• Exercise requirements:
Keep every line in which "subsection" occurs and drop the rest of the data.

+++ The data

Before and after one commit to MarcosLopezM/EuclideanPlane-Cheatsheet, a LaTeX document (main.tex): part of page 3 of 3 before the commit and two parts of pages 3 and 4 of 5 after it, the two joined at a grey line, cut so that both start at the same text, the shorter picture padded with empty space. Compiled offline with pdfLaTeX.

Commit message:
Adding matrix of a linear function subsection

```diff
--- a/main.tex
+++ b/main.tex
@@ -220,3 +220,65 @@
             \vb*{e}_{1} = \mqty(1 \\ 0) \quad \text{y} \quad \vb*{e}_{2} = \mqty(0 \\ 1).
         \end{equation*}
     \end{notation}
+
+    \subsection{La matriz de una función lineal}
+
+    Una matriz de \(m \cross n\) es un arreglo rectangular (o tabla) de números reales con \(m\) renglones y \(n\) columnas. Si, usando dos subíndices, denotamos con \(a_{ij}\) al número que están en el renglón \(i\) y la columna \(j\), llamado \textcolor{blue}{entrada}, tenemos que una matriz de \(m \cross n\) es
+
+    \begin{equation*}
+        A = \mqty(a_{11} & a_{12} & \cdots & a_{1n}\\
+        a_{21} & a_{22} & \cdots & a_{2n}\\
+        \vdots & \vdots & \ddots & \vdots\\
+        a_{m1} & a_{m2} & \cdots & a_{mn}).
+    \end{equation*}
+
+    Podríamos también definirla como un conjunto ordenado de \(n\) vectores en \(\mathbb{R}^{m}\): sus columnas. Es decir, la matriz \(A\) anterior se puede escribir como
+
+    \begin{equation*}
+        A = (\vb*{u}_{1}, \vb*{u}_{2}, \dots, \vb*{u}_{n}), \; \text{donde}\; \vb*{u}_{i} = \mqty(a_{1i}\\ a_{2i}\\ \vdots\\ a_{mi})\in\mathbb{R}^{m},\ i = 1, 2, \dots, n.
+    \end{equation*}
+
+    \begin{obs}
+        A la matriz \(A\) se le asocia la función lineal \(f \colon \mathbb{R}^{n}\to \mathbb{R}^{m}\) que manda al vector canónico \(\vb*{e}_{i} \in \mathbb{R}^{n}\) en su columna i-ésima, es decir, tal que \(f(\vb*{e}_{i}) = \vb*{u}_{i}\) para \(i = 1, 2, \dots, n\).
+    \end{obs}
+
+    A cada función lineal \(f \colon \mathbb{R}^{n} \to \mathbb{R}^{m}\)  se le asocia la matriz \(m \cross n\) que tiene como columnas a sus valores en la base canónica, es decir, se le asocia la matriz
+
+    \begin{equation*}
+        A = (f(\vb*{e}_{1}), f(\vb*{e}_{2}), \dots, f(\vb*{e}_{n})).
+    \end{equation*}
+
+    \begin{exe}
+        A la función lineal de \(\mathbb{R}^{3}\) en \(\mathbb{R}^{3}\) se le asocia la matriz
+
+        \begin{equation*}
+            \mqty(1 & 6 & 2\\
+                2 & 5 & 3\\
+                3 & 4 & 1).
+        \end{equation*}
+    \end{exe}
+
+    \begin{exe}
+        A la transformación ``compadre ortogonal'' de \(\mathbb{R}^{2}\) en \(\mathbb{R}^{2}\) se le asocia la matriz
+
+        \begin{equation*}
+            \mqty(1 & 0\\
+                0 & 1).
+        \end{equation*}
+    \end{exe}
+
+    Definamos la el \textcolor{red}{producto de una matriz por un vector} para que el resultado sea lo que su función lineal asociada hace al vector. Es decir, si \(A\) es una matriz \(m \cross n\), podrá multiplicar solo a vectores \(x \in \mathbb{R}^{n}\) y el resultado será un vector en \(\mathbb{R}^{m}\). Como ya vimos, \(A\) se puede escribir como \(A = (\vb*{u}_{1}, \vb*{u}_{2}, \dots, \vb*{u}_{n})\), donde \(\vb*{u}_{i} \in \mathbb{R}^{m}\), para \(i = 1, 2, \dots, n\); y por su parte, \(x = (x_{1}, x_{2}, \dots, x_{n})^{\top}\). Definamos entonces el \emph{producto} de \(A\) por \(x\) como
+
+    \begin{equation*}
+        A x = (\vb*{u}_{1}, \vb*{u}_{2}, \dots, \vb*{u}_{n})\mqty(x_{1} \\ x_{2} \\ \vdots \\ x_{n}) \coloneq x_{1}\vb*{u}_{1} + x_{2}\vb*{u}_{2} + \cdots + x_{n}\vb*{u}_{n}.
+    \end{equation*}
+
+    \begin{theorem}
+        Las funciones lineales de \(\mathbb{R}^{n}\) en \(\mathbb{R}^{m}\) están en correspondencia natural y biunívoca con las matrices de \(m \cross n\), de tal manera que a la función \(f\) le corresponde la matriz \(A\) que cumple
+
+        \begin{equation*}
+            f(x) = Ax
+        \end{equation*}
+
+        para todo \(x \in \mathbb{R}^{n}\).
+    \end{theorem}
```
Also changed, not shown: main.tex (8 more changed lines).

++++++

• Answer area:
Adding matrix of a linear function subsection
+    \subsection{La matriz de una función lineal}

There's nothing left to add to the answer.